Exercise prompt: Reproduce each record verbatim, images excluded.

(Saved entries)
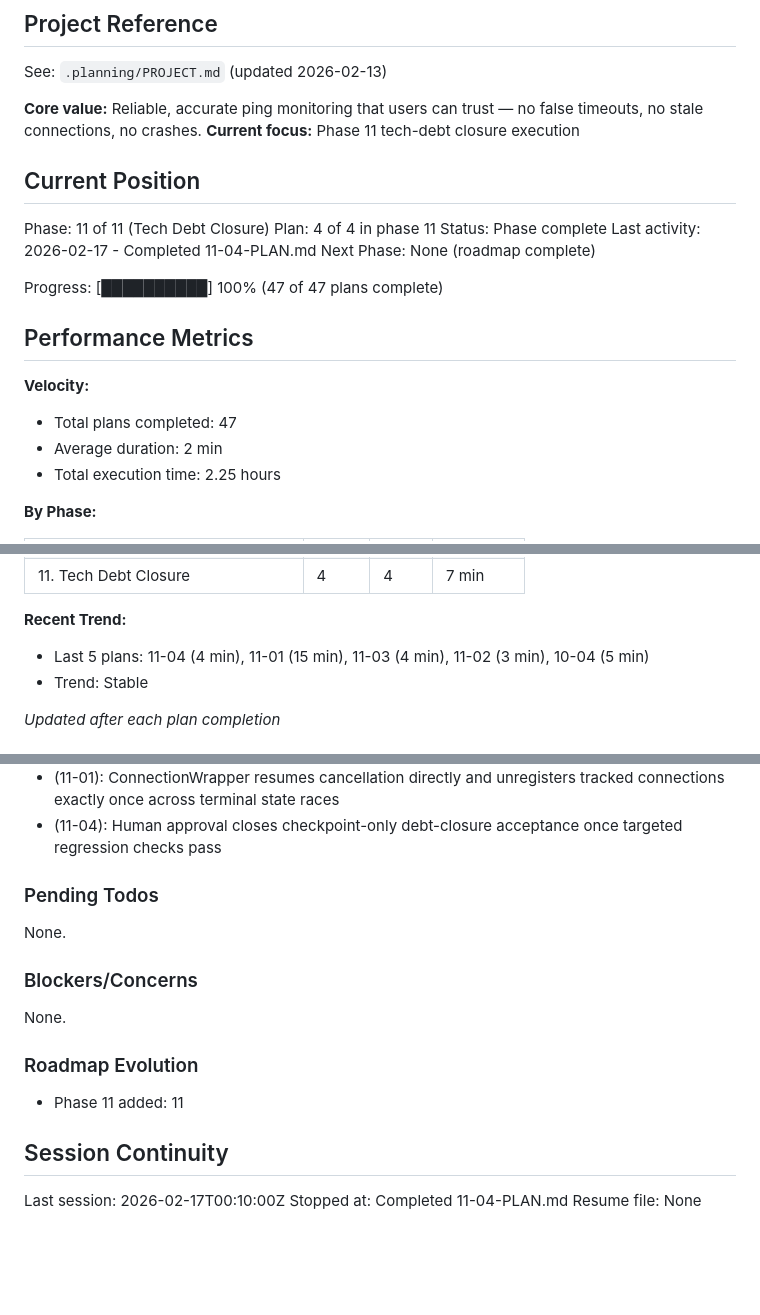
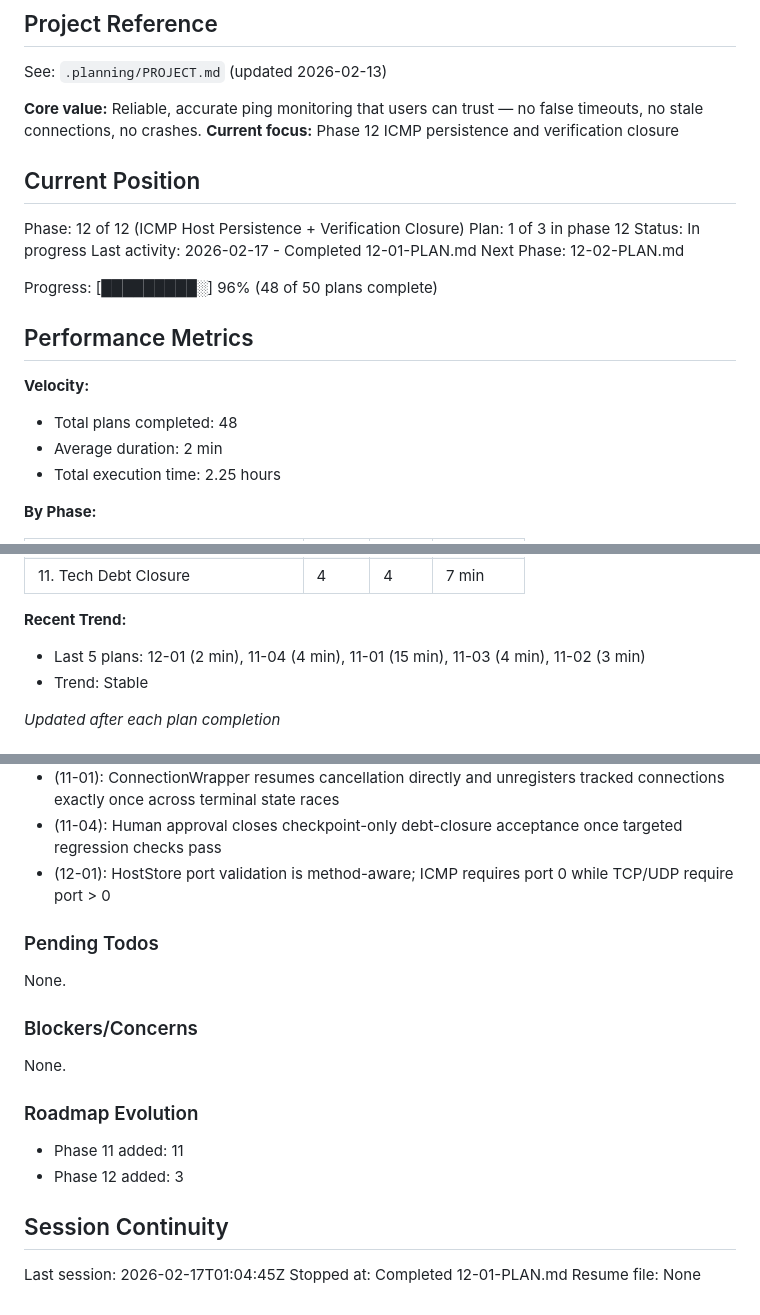
Before and after one commit to keithah/pingscope, a Markdown page: .planning/STATE.md, 3 parts joined by grey strips. Rendered like a GitHub page; blank space fills up the shorter version.

Commit message:
docs(12-01): complete icmp host persistence closure plan
Tasks completed: 2/2
- Align method-aware port semantics across host construction and validation
- Add regression tests for HostStore ICMP validation behavior

SUMMARY: .planning/phases/12-icmp-host-persistence-verification-closure/12-01-SUMMARY.md

```diff
--- a/.planning/STATE.md
+++ b/.planning/STATE.md
@@ -5,22 +5,22 @@
 See: `.planning/PROJECT.md` (updated 2026-02-13)
 
 **Core value:** Reliable, accurate ping monitoring that users can trust — no false timeouts, no stale connections, no crashes.
-**Current focus:** Phase 11 tech-debt closure execution
+**Current focus:** Phase 12 ICMP persistence and verification closure
 
 ## Current Position
 
-Phase: 11 of 11 (Tech Debt Closure)
-Plan: 4 of 4 in phase 11
-Status: Phase complete
-Last activity: 2026-02-17 - Completed 11-04-PLAN.md
-Next Phase: None (roadmap complete)
+Phase: 12 of 12 (ICMP Host Persistence + Verification Closure)
+Plan: 1 of 3 in phase 12
+Status: In progress
+Last activity: 2026-02-17 - Completed 12-01-PLAN.md
+Next Phase: 12-02-PLAN.md
 
-Progress: [██████████] 100% (47 of 47 plans complete)
+Progress: [█████████░] 96% (48 of 50 plans complete)
 
 ## Performance Metrics
 
 **Velocity:**
-- Total plans completed: 47
+- Total plans completed: 48
 - Average duration: 2 min
 - Total execution time: 2.25 hours
 
@@ -41,7 +41,7 @@ Progress: [██████████] 100% (47 of 47 plans complete)
 | 11. Tech Debt Closure | 4 | 4 | 7 min |
 
 **Recent Trend:**
-- Last 5 plans: 11-04 (4 min), 11-01 (15 min), 11-03 (4 min), 11-02 (3 min), 10-04 (5 min)
+- Last 5 plans: 12-01 (2 min), 11-04 (4 min), 11-01 (15 min), 11-03 (4 min), 11-02 (3 min)
 - Trend: Stable
 
 *Updated after each plan completion*
@@ -146,6 +146,7 @@ Recent decisions affecting current work:
 - (11-01): PingService now injects a default ConnectionSweeper lifecycle tracker and starts sweep cadence during service initialization
 - (11-01): ConnectionWrapper resumes cancellation directly and unregisters tracked connections exactly once across terminal state races
 - (11-04): Human approval closes checkpoint-only debt-closure acceptance once targeted regression checks pass
+- (12-01): HostStore port validation is method-aware; ICMP requires port 0 while TCP/UDP require port > 0
 
 ### Pending Todos
 
@@ -158,9 +159,10 @@ None.
 ### Roadmap Evolution
 
 - Phase 11 added: 11
+- Phase 12 added: 3
 
 ## Session Continuity
 
-Last session: 2026-02-17T00:10:00Z
-Stopped at: Completed 11-04-PLAN.md
+Last session: 2026-02-17T01:04:45Z
+Stopped at: Completed 12-01-PLAN.md
 Resume file: None
```
Also changed, not shown: 1 other file.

Problem solution:
Before and after one commit to keithah/pingscope, a Markdown page: .planning/STATE.md, 3 parts joined by grey strips. Rendered like a GitHub page; blank space fills up the shorter version.

Commit message:
docs(12-01): complete icmp host persistence closure plan
Tasks completed: 2/2
- Align method-aware port semantics across host construction and validation
- Add regression tests for HostStore ICMP validation behavior

SUMMARY: .planning/phases/12-icmp-host-persistence-verification-closure/12-01-SUMMARY.md

```diff
--- a/.planning/STATE.md
+++ b/.planning/STATE.md
@@ -5,22 +5,22 @@
 See: `.planning/PROJECT.md` (updated 2026-02-13)
 
 **Core value:** Reliable, accurate ping monitoring that users can trust — no false timeouts, no stale connections, no crashes.
-**Current focus:** Phase 11 tech-debt closure execution
+**Current focus:** Phase 12 ICMP persistence and verification closure
 
 ## Current Position
 
-Phase: 11 of 11 (Tech Debt Closure)
-Plan: 4 of 4 in phase 11
-Status: Phase complete
-Last activity: 2026-02-17 - Completed 11-04-PLAN.md
-Next Phase: None (roadmap complete)
+Phase: 12 of 12 (ICMP Host Persistence + Verification Closure)
+Plan: 1 of 3 in phase 12
+Status: In progress
+Last activity: 2026-02-17 - Completed 12-01-PLAN.md
+Next Phase: 12-02-PLAN.md
 
-Progress: [██████████] 100% (47 of 47 plans complete)
+Progress: [█████████░] 96% (48 of 50 plans complete)
 
 ## Performance Metrics
 
 **Velocity:**
-- Total plans completed: 47
+- Total plans completed: 48
 - Average duration: 2 min
 - Total execution time: 2.25 hours
 
@@ -41,7 +41,7 @@ Progress: [██████████] 100% (47 of 47 plans complete)
 | 11. Tech Debt Closure | 4 | 4 | 7 min |
 
 **Recent Trend:**
-- Last 5 plans: 11-04 (4 min), 11-01 (15 min), 11-03 (4 min), 11-02 (3 min), 10-04 (5 min)
+- Last 5 plans: 12-01 (2 min), 11-04 (4 min), 11-01 (15 min), 11-03 (4 min), 11-02 (3 min)
 - Trend: Stable
 
 *Updated after each plan completion*
@@ -146,6 +146,7 @@ Recent decisions affecting current work:
 - (11-01): PingService now injects a default ConnectionSweeper lifecycle tracker and starts sweep cadence during service initialization
 - (11-01): ConnectionWrapper resumes cancellation directly and unregisters tracked connections exactly once across terminal state races
 - (11-04): Human approval closes checkpoint-only debt-closure acceptance once targeted regression checks pass
+- (12-01): HostStore port validation is method-aware; ICMP requires port 0 while TCP/UDP require port > 0
 
 ### Pending Todos
 
@@ -158,9 +159,10 @@ None.
 ### Roadmap Evolution
 
 - Phase 11 added: 11
+- Phase 12 added: 3
 
 ## Session Continuity
 
-Last session: 2026-02-17T00:10:00Z
-Stopped at: Completed 11-04-PLAN.md
+Last session: 2026-02-17T01:04:45Z
+Stopped at: Completed 12-01-PLAN.md
 Resume file: None
```
Also changed, not shown: 1 other file.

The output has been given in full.